··· Records to use
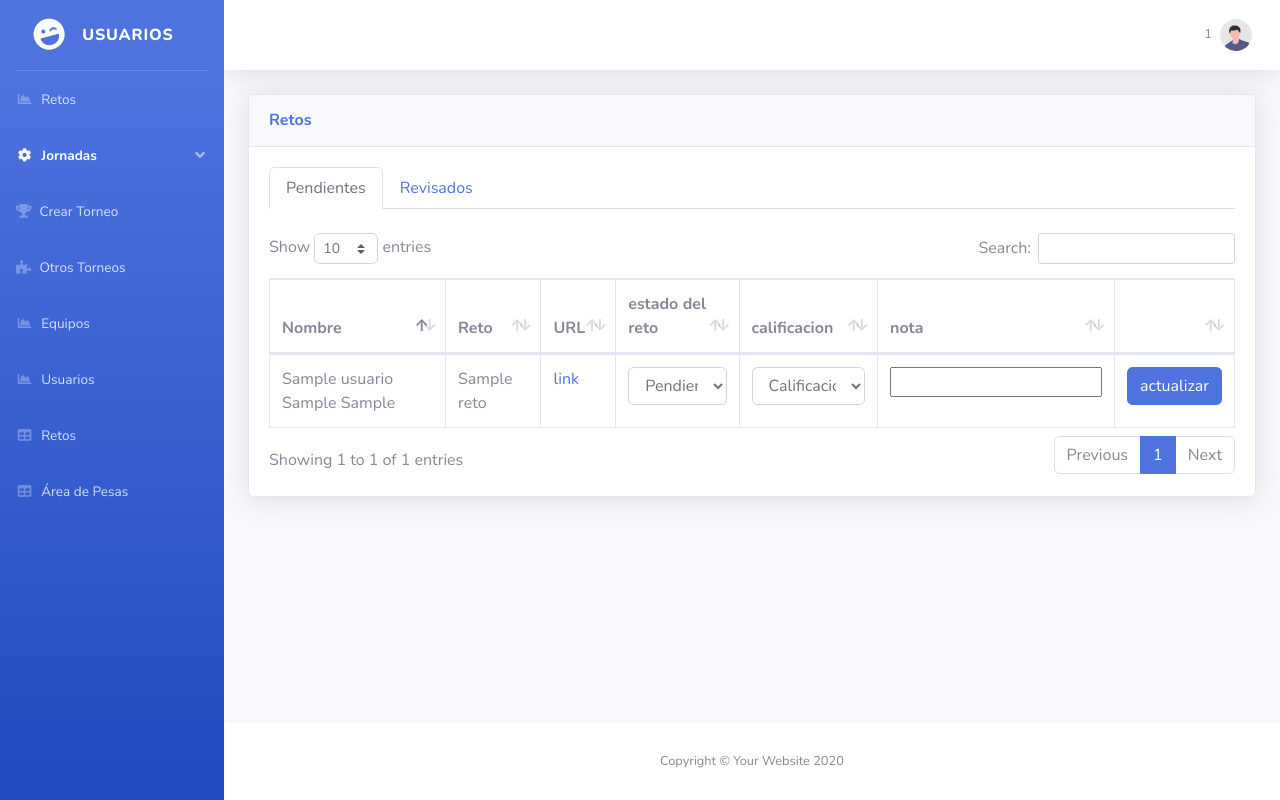
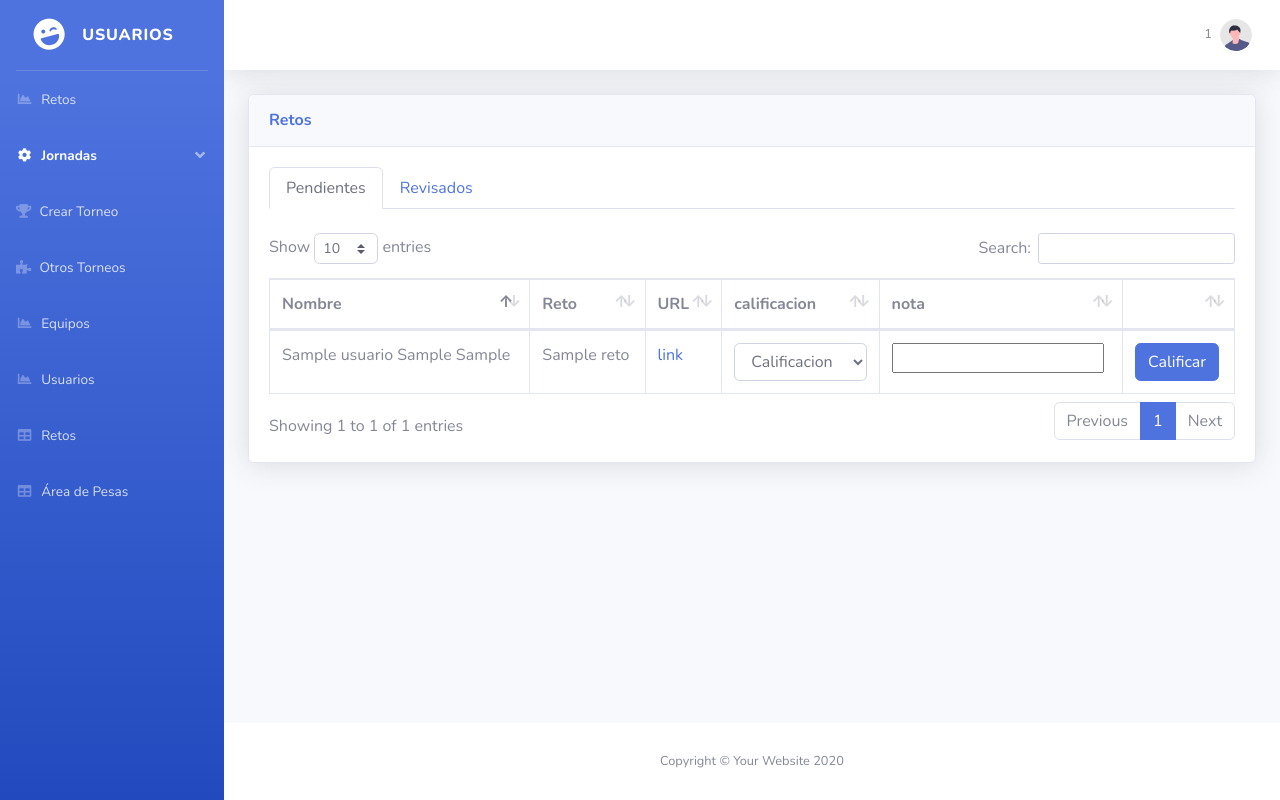
Before and after one commit to Salvadord21/deportes, a PHP site: page /admin/retos.php in a window 1280 px wide. Run offline with PHP 8.4, Linux system fonts and the light colour scheme; the visitor is signed in with stand-in values (Sample User, id 1); tables that the repository leaves empty or names only in its code hold one stand-in row (values such as "Sample post").

Commit message:
retos y admin

```diff
--- a/admin/imc/calificar_reto.php
+++ b/admin/imc/calificar_reto.php
@@ -8,9 +8,7 @@ include '../../php/conexion.php';
 $id=$_POST['actualizar'];
 $notas = $_POST['notas'];
 $disciplina = $_POST['diciplinas'];
-for ($i = 0; $i < count($disciplina); $i ++){
-    $estado = $disciplina[$i];
-}
+
 $disciplina2 = $_POST['diciplinas2'];
 for ($i = 0; $i < count($disciplina2); $i ++){
     $calificacion = $disciplina2[$i];
@@ -18,7 +16,7 @@ for ($i = 0; $i < count($disciplina2); $i ++){
 
 
 
-$insert = "UPDATE retos_subidos SET  calificacion= '$calificacion',nota= '$notas',fecha_revisado= NOW(), estado= '$estado' WHERE id = '$id'";
+$insert = "UPDATE retos_subidos SET  calificacion= '$calificacion',nota= '$notas',fecha_revisado= NOW(), estado= 1 WHERE id = '$id'";
 
 $resultado = mysqli_query($conexion, $insert);
 if ($resultado) {
--- a/admin/retos.php
+++ b/admin/retos.php
@@ -35,7 +35,6 @@ include '../php/conexion.php';
                                     <th>Nombre</th>
                                     <th>Reto</th>
                                     <th>URL</th>
-                                    <th>estado del reto</th>
                                     <th>calificacion</th>
                                     <th>nota</th>
                                     <th></th>
@@ -59,10 +58,6 @@ include '../php/conexion.php';
                                             <td><?php echo $mostrar['nombre'] ?></td>
                                             <td><?php echo $mostrar['nombre_reto'] ?></td>
                                             <td><a href="<?php echo $mostrar['url'] ?>">link</a></td>
-                                            <td><select name="diciplinas[]" class="form-control" id="disciplinas">
-                                                    <option value="0"<?php echo $areas2 == '0' ? 'selected="selected"'  : '' ?>>Pendiente</option>
-                                                    <option value="1"<?php echo $areas2 == '1' ? 'selected="selected"'  : '' ?>>Revisado</option>
-                                                </select></td>
                                             <td><select name="diciplinas2[]" class="form-control" id="disciplinas">
                                                     <option value="0"<?php echo $areas == '0' ? 'selected="selected"'  : '' ?>>Calificacion</option>
                                                     <option value="1"<?php echo $areas == '1' ? 'selected="selected"'  : '' ?>>1</option>
@@ -73,7 +68,7 @@ include '../php/conexion.php';
                                             <td><input type="text" id="notaret"  name="notas"></td>
                                             <td>
                                                 <input type="hidden" value="<?php echo $mostrar['id'] ?>" name="actualizar">
-                                                <button type="submit" class="btn btn-primary">actualizar</button>
+                                                <button type="submit" class="btn btn-primary">Calificar</button>
                                             </td>
                                         </form>
                                     </tr>
@@ -99,7 +94,6 @@ include '../php/conexion.php';
                                     <th>estado del reto</th>
                                     <th>calificacion</th>
                                     <th>nota</th>
-                                    <th></th>
                                 </tr>
                                 </thead>
                                 <tbody>
@@ -120,7 +114,7 @@ include '../php/conexion.php';
                                                     <option value="0"<?php echo $areas2 == '0' ? 'selected="selected"'  : '' ?>>Pendiente</option>
                                                     <option value="1"<?php echo $areas2 == '1' ? 'selected="selected"'  : '' ?>>Revisado</option>
                                                 </select></td>
-                                            <td><select name="diciplinas2[]" class="form-control" id="disciplinas" readonly="">
+                                            <td><select name="diciplinas2[]" class="form-control" id="disciplinas">
                                                     <option value="0"<?php echo $areas == '0' ? 'selected="selected"'  : '' ?>>Calificacion</option>
                                                     <option value="1"<?php echo $areas == '1' ? 'selected="selected"'  : '' ?>>1</option>
                                                     <option value="2"<?php echo $areas == '2' ? 'selected="selected"'  : '' ?>>2</option>
@@ -128,10 +122,6 @@ include '../php/conexion.php';
                                                     <option value="4"<?php echo $areas == '4' ? 'selected="selected"'  : '' ?>>Rechazado</option>
                                                 </select></td>
                                             <td><?php echo $mostrar['nota'] ?></td>
-                                            <td>
-                                                <input type="hidden" value="<?php echo $mostrar['id'] ?>" name="actualizar">
-                                                <button type="submit" class="btn btn-primary">actualizar</button>
-                                            </td>
                                         </form>
                                     </tr>
                                     <?php
--- a/admin/usuario_espe.php
+++ b/admin/usuario_espe.php
@@ -215,9 +215,7 @@ if ($admin==0){
                                                             </thead>
                                                             <tbody>
                                                             <?php
-                                                            $sql= "SELECT creacion_reto.nombre_reto, retos_subidos.nota, retos_subidos.calificacion,
-                                                            retos_subidos.fecha_subida FROM retos_subidos INNER JOIN creacion_reto on retos_subidos.id_reto=
-                                                            creacion_reto.id INNER JOIN usuarios on retos_subidos.usuarios_id=usuarios.id WHERE usuarios.id='$id_usua'";
+                                                            $sql= "SELECT creacion_reto.nombre_reto, retos_subidos.nota, retos_subidos.calificacion, retos_subidos.fecha_subida FROM retos_subidos INNER JOIN creacion_reto on retos_subidos.creacion_reto_id= creacion_reto.id INNER JOIN usuarios on retos_subidos.usuarios_id=usuarios.id WHERE usuarios.id='$id_usua'";
                                                             $result=mysqli_query($conexion,$sql);
                                                             while($mostrar=mysqli_fetch_array($result)){
                                                                 $x=$mostrar['calificacion'];
--- a/php/enviar-reto.php
+++ b/php/enviar-reto.php
@@ -11,7 +11,7 @@ if (!empty($idusu)){
 
     if (!empty($video)) {
 
-        $enviar = "INSERT INTO retos_subidos (id_reto, usuarios_id, url, estado, calificacion, fecha_subida) VALUES ('$idreto', '$idusu','$video', 0, 0, NOW())";
+        $enviar = "INSERT INTO retos_subidos (creacion_reto_id, usuarios_id, url, estado, calificacion, fecha_subida,revisor_id) VALUES ('$idreto', '$idusu','$video', 0, 0, NOW(),1)";
 
         $query = mysqli_query($conexion, $enviar);
 
```
Also changed, not shown: retos.php (+3 -4 lines).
······
Requirement -
Filter the data for the string "enviar" and copy every line that has it.

Exercise result -
--- a/php/enviar-reto.php
+++ b/php/enviar-reto.php
-        $enviar = "INSERT INTO retos_subidos (id_reto, usuarios_id, url, estado, calificacion, fecha_subida) VALUES ('$idreto', '$idusu','$video', 0, 0, NOW())";
+        $enviar = "INSERT INTO retos_subidos (creacion_reto_id, usuarios_id, url, estado, calificacion, fecha_subida,revisor_id) VALUES ('$idreto', '$idusu','$video', 0, 0, NOW(),1)";
         $query = mysqli_query($conexion, $enviar);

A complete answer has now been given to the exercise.